So while technology can have a role in easing the problem, it’s not a solution.
“Family law disputes won’t be resolved for anyone, especially the unrepresented, just because some computer predicts the outcome,” Bala said.
But limited scope retainers (“unbundling”) and greater involvement by paralegals can, in Bala’s view, reduce the cost of legal services and help with the problem. An important development here is the Ontario’s Family Law Limited Scope Services Project, funded by The Law Foundation of Ontario. Its aim is to improve access to family justice for middle income Ontarians by increasing the use of limited scope retainers, legal coaching and summary legal counsel in family law matters.
“There’s also more scope for increasing representation by supervised legal providers who are not lawyers, such as paralegals, law clerks and students,” Bala sad.
Yet he cautioned that Law Society of Ontario proposals, which envisage a limited licence allowing paralegals to deal with certain family law matters, go too far.
“Paralegal representation in family law should be seen in the context of their working with lawyers, but not independently,” Bala said.
Prison law is another, oft-overlooked area where SRLs pose a serious issue.
“Incarcerated individuals have a host of disadvantages even when they’re represented,” said Hanna Garson, who practises in the field with the Mackillop Pictou Law Group in Halifax. “The demographic is relatively less educated, they usually have no research tools or knowledge of the law, and they often face severe mental and cognitive challenges because they have been in lockdown or isolation.”
While many judges try to assist SRLs — indeed, they are bound to do so — their role as independent arbiters limits them. Still, the quality of the assistance can vary widely.
“Depending on their emotional pitch, judges relate to liberty deprivations in different ways,” Garson said. “Some manage to be independent even as they grapple with the severity of the disadvantages prisoners face. Others are less attuned to these issues.”
By way of example, Garson pointed to the recent decision of the Nova Scotia Court of Appeal in Pratt v. Nova Scotia (Attorney General) 2020 NSCA 39.

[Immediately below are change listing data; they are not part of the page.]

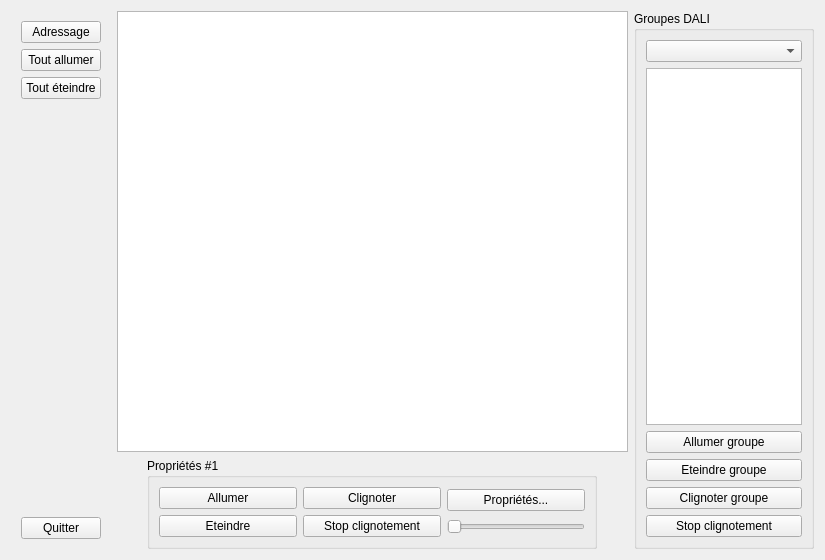
The window that data/FormDali.ui (calaos/calaos_installer) describes before a commit, drawn with Qt 5.
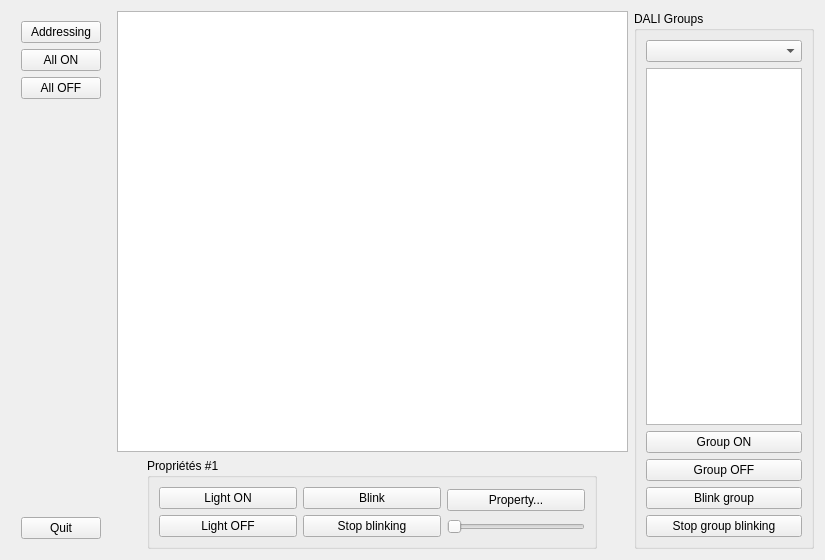
The same window after the commit. Icons and pictures are not drawn.

```diff
--- a/data/FormDali.ui
+++ b/data/FormDali.ui
@@ -22,7 +22,7 @@
      <item>
       <widget class="QPushButton" name="buttonAddressing">
        <property name="text">
-        <string>Adressage</string>
+        <string>Addressing</string>
        </property>
        <property name="icon">
         <iconset resource="resources.qrc">
@@ -33,7 +33,7 @@
      <item>
       <widget class="QPushButton" name="buttonCentralOn">
        <property name="text">
-        <string>Tout allumer</string>
+        <string>All ON</string>
        </property>
        <property name="icon">
         <iconset resource="resources.qrc">
@@ -44,7 +44,7 @@
      <item>
       <widget class="QPushButton" name="buttonCentralOff">
        <property name="text">
-        <string>Tout éteindre</string>
+        <string>All OFF</string>
        </property>
        <property name="icon">
         <iconset resource="resources.qrc">
@@ -75,7 +75,7 @@
      <item>
       <widget class="QPushButton" name="pushButton">
        <property name="text">
-        <string>Quitter</string>
+        <string>Quit</string>
        </property>
        <property name="icon">
         <iconset resource="resources.qrc">
@@ -134,7 +134,7 @@
             <item>
              <widget class="QPushButton" name="buttonOn">
               <property name="text">
-               <string>Allumer</string>
+               <string>Light ON</string>
               </property>
               <property name="icon">
                <iconset resource="resources.qrc">
@@ -145,7 +145,7 @@
             <item>
              <widget class="QPushButton" name="buttonOff">
               <property name="text">
-               <string>Eteindre</string>
+               <string>Light OFF</string>
               </property>
               <property name="icon">
                <iconset resource="resources.qrc">
@@ -163,7 +163,7 @@
                <string>Faire clignoter pendant 20 secondes</string>
               </property>
               <property name="text">
-               <string>Clignoter</string>
+               <string>Blink</string>
               </property>
               <property name="icon">
                <iconset resource="resources.qrc">
@@ -177,7 +177,7 @@
                <string>Faire clignoter pendant 20 secondes</string>
               </property>
               <property name="text">
-               <string>Stop clignotement</string>
+               <string>Stop blinking</string>
               </property>
               <property name="icon">
                <iconset resource="resources.qrc">
@@ -192,7 +192,7 @@
             <item>
              <widget class="QPushButton" name="buttonAdvanced">
               <property name="text">
-               <string>Propriétés...</string>
+               <string>Property...</string>
               </property>
               <property name="icon">
                <iconset resource="resources.qrc">
@@ -242,7 +242,7 @@
         </size>
        </property>
        <property name="title">
-        <string>Groupes DALI</string>
+        <string>DALI Groups</string>
        </property>
        <layout class="QVBoxLayout" name="verticalLayout_7">
         <item>
@@ -279,7 +279,7 @@
         <item>
          <widget class="QPushButton" name="buttonGrpOn">
           <property name="text">
-           <string>Allumer groupe</string>
+           <string>Group ON</string>
           </property>
           <property name="icon">
            <iconset resource="resources.qrc">
@@ -290,7 +290,7 @@
         <item>
          <widget class="QPushButton" name="buttonGrpOff">
           <property name="text">
-           <string>Eteindre groupe</string>
+           <string>Group OFF</string>
           </property>
           <property name="icon">
            <iconset resource="resources.qrc">
@@ -301,7 +301,7 @@
         <item>
          <widget class="QPushButton" name="buttonGrpBlink">
           <property name="text">
-           <string>Clignoter groupe</string>
+           <string>Blink group</string>
           </property>
           <property name="icon">
            <iconset resource="resources.qrc">
@@ -312,7 +312,7 @@
         <item>
          <widget class="QPushButton" name="buttonGrpBlinkStop">
           <property name="text">
-           <string>Stop clignotement</string>
+           <string>Stop group blinking</string>
           </property>
           <property name="icon">
            <iconset resource="resources.qrc">
```
Left out of the diff: 13 changed lines with no effect on the pictures.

The case involved an unrepresented prisoner, Maurice Pratt, who had been in solitary confinement for 15 days beyond the discharge date mandated by the penalties imposed for several internal infractions. He filed for habeas corpus, but Justice Peter Rosinski of the Nova Scotia Supreme Court, in oral reasons, dismissed the application for lack of jurisdiction. Several months later, however, Rosinski released more extensive written reasons in Pratt v. Nova Scotia (Attorney General) 2019 NSSC 6 that dealt with substantive aspects of the application.
On appeal, however, it emerged that Rosinski’s office and Crown counsel had engaged in “numerous communications” after the oral reasons were given. The upshot was that the Crown provided additional information and submissions to the judge before he issued his written reasons.
Pratt knew nothing of this.
On appeal, the court characterized the proceedings as fraught with procedural unfairness, set aside Rosinski’s decision, and awarded $3,000 in costs against the Crown.
According to Garson, Pratt demonstrates both the difficulties that prisoners face and the advantages of having counsel.
“But there’s been little if any success in improving the situation,” she said. “It’s a very slow moving process driven by a tiny community of individuals and organizations.”
Among them are the Elizabeth Fry Society, the Halifax-based East Coast Prison Justice Society, the Prison Law Clinic at Queen’s University Faculty of Law in Kingston, the West Coast Prison Justice Society in B.C., and a few similar organizations in other provinces.
Some are government-funded. But, Garson maintains, that’s not nearly enough.
“People abused by the state should never be expected to defend themselves against the state without representation,” she says.
Julius Melnitzer is a Toronto-based freelance legal affairs journalist and communications and media consultant to the legal profession. He can be reached by e-mail directly at email@example.com or at his website, www.legalwriter.net.